- **Exercise requirements**
Reproduce the records below exactly as shown.
*** Opening of The records ***
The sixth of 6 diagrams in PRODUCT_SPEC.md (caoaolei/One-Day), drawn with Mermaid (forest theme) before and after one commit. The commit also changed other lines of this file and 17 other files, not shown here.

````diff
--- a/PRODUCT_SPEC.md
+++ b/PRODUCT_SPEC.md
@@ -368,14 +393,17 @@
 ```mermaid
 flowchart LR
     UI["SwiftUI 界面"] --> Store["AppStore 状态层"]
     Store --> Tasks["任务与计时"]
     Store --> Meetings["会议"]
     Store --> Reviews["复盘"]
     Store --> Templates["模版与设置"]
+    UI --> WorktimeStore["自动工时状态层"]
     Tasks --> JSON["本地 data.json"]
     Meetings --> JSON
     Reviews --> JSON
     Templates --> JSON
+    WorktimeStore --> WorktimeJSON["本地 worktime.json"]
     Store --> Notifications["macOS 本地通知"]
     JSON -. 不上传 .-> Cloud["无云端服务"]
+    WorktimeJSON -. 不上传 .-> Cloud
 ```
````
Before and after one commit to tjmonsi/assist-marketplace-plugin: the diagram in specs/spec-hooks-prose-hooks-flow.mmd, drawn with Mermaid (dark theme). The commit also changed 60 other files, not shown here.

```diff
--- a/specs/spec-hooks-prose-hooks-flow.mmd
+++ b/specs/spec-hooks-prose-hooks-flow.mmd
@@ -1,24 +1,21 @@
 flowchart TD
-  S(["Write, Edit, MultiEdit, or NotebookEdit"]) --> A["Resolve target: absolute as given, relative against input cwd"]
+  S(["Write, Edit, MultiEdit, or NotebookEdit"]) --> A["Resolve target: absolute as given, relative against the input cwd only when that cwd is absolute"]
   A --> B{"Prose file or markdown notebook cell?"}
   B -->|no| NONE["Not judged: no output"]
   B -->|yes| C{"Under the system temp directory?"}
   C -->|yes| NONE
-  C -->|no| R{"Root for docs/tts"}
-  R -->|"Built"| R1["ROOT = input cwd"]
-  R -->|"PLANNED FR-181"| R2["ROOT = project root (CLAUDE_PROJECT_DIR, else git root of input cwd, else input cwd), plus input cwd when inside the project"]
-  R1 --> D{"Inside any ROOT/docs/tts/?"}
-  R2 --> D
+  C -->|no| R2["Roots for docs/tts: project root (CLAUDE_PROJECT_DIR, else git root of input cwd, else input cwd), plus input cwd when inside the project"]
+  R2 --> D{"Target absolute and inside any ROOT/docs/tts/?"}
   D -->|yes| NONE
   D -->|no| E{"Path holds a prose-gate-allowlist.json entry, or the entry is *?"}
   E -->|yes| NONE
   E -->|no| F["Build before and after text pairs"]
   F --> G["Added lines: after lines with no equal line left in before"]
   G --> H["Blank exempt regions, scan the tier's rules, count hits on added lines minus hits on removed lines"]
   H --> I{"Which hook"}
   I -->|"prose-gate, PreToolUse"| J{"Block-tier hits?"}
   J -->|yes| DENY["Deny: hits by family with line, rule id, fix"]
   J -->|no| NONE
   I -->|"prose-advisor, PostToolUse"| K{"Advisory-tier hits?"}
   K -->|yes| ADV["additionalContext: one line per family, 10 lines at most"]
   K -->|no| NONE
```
*** Close of The records ***
- **Task answer**
The sixth of 6 diagrams in PRODUCT_SPEC.md (caoaolei/One-Day), drawn with Mermaid (forest theme) before and after one commit. The commit also changed other lines of this file and 17 other files, not shown here.

````diff
--- a/PRODUCT_SPEC.md
+++ b/PRODUCT_SPEC.md
@@ -368,14 +393,17 @@
 ```mermaid
 flowchart LR
     UI["SwiftUI 界面"] --> Store["AppStore 状态层"]
     Store --> Tasks["任务与计时"]
     Store --> Meetings["会议"]
     Store --> Reviews["复盘"]
     Store --> Templates["模版与设置"]
+    UI --> WorktimeStore["自动工时状态层"]
     Tasks --> JSON["本地 data.json"]
     Meetings --> JSON
     Reviews --> JSON
     Templates --> JSON
+    WorktimeStore --> WorktimeJSON["本地 worktime.json"]
     Store --> Notifications["macOS 本地通知"]
     JSON -. 不上传 .-> Cloud["无云端服务"]
+    WorktimeJSON -. 不上传 .-> Cloud
 ```
````
Before and after one commit to tjmonsi/assist-marketplace-plugin: the diagram in specs/spec-hooks-prose-hooks-flow.mmd, drawn with Mermaid (dark theme). The commit also changed 60 other files, not shown here.

```diff
--- a/specs/spec-hooks-prose-hooks-flow.mmd
+++ b/specs/spec-hooks-prose-hooks-flow.mmd
@@ -1,24 +1,21 @@
 flowchart TD
-  S(["Write, Edit, MultiEdit, or NotebookEdit"]) --> A["Resolve target: absolute as given, relative against input cwd"]
+  S(["Write, Edit, MultiEdit, or NotebookEdit"]) --> A["Resolve target: absolute as given, relative against the input cwd only when that cwd is absolute"]
   A --> B{"Prose file or markdown notebook cell?"}
   B -->|no| NONE["Not judged: no output"]
   B -->|yes| C{"Under the system temp directory?"}
   C -->|yes| NONE
-  C -->|no| R{"Root for docs/tts"}
-  R -->|"Built"| R1["ROOT = input cwd"]
-  R -->|"PLANNED FR-181"| R2["ROOT = project root (CLAUDE_PROJECT_DIR, else git root of input cwd, else input cwd), plus input cwd when inside the project"]
-  R1 --> D{"Inside any ROOT/docs/tts/?"}
-  R2 --> D
+  C -->|no| R2["Roots for docs/tts: project root (CLAUDE_PROJECT_DIR, else git root of input cwd, else input cwd), plus input cwd when inside the project"]
+  R2 --> D{"Target absolute and inside any ROOT/docs/tts/?"}
   D -->|yes| NONE
   D -->|no| E{"Path holds a prose-gate-allowlist.json entry, or the entry is *?"}
   E -->|yes| NONE
   E -->|no| F["Build before and after text pairs"]
   F --> G["Added lines: after lines with no equal line left in before"]
   G --> H["Blank exempt regions, scan the tier's rules, count hits on added lines minus hits on removed lines"]
   H --> I{"Which hook"}
   I -->|"prose-gate, PreToolUse"| J{"Block-tier hits?"}
   J -->|yes| DENY["Deny: hits by family with line, rule id, fix"]
   J -->|no| NONE
   I -->|"prose-advisor, PostToolUse"| K{"Advisory-tier hits?"}
   K -->|yes| ADV["additionalContext: one line per family, 10 lines at most"]
   K -->|no| NONE
```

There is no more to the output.